“Here’s your Southern chivalry, with a witness,” thought I, dumping the basin down before him, thereby quenching a strong desire to give him a summary baptism, in return for his ungraciousness; for my angry passions rose, at this rebuff, in a way that would have scandalized good Dr. Watts. He was a disappointment in all respects, (the rebel, not the blessed Doctor,) for he was neither fiendish, romantic, pathetic, or anything interesting; but a long, fat man, with a head like a burning bush, and a perfectly expressionless face: so I could dislike him without the slightest drawback, and ignored his existence from that day forth. One redeeming trait he certainly did possess, as the floor speedily testified; for his ablutions were so vigorously performed, that his bed soon stood like an isolated island, in a sea of soap-suds, and he resembled a dripping merman, suffering from the loss of a fin. If cleanliness is a near neighbor to godliness, then was the big rebel the godliest man in my ward that day.
Having done up our human wash, and laid it out to dry, the second syllable of our version of the word War-fare was enacted with much success. Great trays of bread, meat, soup and coffee appeared; and both nurses and attendants turned waiters, serving bountiful rations to all who could eat. I can call my pinafore to testify to my good will in the work, for in ten minutes it was reduced to a perambulating bill of fare, presenting samples of all the refreshments going or gone. It was a lively scene; the long room lined with rows of beds, each filled by an occupant, whom water, shears, and clean raiment had transformed from a dismal ragamuffin into a recumbent hero, with a cropped head.
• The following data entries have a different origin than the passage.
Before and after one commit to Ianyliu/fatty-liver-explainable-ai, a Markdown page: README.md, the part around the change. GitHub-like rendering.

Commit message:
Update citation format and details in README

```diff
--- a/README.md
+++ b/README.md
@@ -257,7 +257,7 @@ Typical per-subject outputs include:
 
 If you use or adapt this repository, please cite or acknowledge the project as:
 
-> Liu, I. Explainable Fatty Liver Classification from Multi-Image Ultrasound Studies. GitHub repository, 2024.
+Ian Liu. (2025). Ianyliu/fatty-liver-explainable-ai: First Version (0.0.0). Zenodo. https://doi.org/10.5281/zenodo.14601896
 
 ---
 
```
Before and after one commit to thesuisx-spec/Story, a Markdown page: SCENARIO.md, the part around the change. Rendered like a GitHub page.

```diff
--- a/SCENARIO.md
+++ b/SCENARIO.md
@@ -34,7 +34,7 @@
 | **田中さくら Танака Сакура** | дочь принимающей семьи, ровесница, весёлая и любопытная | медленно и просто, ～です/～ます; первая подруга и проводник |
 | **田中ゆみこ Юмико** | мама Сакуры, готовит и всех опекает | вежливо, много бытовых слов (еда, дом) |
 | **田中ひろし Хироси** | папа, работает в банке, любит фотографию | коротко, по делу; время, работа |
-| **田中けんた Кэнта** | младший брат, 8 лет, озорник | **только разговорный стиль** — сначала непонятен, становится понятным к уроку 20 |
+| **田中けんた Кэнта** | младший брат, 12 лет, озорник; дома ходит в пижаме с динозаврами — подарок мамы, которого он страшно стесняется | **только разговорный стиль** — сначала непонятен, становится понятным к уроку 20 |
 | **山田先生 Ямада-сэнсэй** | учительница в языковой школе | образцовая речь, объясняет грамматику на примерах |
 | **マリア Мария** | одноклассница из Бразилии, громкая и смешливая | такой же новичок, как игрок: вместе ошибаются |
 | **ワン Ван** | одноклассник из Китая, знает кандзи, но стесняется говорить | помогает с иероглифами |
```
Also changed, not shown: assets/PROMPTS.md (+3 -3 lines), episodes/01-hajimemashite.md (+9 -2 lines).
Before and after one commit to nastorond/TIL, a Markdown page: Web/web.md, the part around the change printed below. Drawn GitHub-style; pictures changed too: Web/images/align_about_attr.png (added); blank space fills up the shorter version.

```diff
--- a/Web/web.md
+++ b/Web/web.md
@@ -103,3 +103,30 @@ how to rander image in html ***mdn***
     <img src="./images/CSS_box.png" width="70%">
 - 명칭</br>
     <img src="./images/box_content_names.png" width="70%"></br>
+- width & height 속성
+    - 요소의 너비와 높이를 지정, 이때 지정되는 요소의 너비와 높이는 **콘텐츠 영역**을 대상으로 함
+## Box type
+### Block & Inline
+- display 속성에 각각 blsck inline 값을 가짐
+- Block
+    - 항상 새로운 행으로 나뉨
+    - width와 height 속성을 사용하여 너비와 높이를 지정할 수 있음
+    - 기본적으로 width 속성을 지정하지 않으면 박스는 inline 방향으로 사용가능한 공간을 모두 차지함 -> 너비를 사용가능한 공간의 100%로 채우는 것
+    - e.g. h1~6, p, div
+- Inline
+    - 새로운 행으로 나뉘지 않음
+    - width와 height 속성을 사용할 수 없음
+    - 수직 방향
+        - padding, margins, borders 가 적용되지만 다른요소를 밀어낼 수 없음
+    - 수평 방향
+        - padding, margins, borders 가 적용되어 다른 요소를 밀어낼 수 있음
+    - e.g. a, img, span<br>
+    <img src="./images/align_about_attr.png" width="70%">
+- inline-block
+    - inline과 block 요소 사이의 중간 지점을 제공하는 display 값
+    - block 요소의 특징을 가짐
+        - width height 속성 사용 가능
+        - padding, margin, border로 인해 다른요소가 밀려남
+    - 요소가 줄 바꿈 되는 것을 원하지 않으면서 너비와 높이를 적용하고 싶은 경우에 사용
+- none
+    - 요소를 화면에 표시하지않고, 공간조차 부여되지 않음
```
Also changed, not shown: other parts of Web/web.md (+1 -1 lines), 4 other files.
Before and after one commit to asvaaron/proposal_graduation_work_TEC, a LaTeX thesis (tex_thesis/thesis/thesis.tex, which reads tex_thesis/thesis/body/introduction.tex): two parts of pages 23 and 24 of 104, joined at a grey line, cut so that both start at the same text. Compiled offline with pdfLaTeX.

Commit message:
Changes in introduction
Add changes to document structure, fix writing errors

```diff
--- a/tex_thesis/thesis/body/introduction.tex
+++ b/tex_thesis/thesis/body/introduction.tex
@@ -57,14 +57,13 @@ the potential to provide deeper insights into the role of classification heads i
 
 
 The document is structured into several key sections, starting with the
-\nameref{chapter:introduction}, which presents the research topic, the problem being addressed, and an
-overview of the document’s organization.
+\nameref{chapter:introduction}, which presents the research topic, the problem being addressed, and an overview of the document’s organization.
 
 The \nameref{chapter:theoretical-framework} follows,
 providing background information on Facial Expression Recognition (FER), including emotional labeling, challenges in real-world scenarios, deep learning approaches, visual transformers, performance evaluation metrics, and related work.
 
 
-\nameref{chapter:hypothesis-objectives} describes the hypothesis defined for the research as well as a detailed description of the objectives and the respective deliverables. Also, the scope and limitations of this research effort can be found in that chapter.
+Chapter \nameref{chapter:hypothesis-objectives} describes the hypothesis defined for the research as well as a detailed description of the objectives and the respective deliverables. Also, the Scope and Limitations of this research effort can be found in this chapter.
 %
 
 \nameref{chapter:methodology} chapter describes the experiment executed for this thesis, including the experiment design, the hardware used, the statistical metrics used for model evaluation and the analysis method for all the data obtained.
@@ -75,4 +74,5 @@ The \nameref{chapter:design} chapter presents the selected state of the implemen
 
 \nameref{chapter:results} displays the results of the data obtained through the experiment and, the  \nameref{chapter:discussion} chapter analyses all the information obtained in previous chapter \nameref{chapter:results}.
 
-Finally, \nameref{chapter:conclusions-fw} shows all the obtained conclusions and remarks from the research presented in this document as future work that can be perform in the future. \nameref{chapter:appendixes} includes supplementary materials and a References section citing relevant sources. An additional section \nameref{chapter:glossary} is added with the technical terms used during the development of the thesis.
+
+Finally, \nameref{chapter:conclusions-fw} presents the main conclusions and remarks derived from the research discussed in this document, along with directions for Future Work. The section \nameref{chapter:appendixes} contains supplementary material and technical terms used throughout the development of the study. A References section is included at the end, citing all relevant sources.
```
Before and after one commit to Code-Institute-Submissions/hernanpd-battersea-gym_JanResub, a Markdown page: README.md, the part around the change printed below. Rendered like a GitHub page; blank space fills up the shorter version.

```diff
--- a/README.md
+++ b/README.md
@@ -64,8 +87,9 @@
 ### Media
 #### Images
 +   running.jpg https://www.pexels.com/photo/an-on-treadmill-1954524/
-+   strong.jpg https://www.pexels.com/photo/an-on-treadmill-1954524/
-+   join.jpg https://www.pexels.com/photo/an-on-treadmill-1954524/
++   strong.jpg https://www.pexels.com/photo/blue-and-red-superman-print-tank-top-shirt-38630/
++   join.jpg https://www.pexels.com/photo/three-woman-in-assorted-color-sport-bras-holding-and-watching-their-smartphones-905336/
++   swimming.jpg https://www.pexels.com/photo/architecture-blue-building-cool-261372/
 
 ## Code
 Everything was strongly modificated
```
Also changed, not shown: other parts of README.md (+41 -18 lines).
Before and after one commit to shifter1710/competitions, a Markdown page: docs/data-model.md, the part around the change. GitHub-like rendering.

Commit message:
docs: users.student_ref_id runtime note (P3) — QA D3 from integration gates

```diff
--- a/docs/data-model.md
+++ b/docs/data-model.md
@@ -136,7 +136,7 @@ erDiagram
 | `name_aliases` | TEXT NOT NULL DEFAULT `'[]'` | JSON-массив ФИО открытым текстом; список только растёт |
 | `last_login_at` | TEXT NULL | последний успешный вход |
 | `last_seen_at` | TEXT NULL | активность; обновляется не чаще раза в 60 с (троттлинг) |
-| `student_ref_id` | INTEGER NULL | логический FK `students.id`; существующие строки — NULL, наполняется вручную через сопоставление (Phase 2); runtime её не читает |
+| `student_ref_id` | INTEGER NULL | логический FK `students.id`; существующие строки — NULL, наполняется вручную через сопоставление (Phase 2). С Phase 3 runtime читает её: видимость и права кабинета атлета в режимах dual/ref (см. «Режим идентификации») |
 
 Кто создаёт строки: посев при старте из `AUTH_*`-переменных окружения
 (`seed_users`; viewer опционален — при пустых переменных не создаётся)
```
To and fro rushed matrons, maids, and convalescent “boys,” skirmishing with knives and forks; retreating with empty plates; marching and counter-marching, with unvaried success, while the clash of busy spoons made most inspiring music for the charge of our Light Brigade:
“Beds to the front of them,
Beds to the right of them,
Beds to the left of them,
Beamed at by hungry souls,
Screamed at with brimming bowls,
Steamed at by army rolls.
Buttered and sundered.
With coffee not cannon plied,
Each must be satisfied,
Whether they lived or died;
All the men wondered.”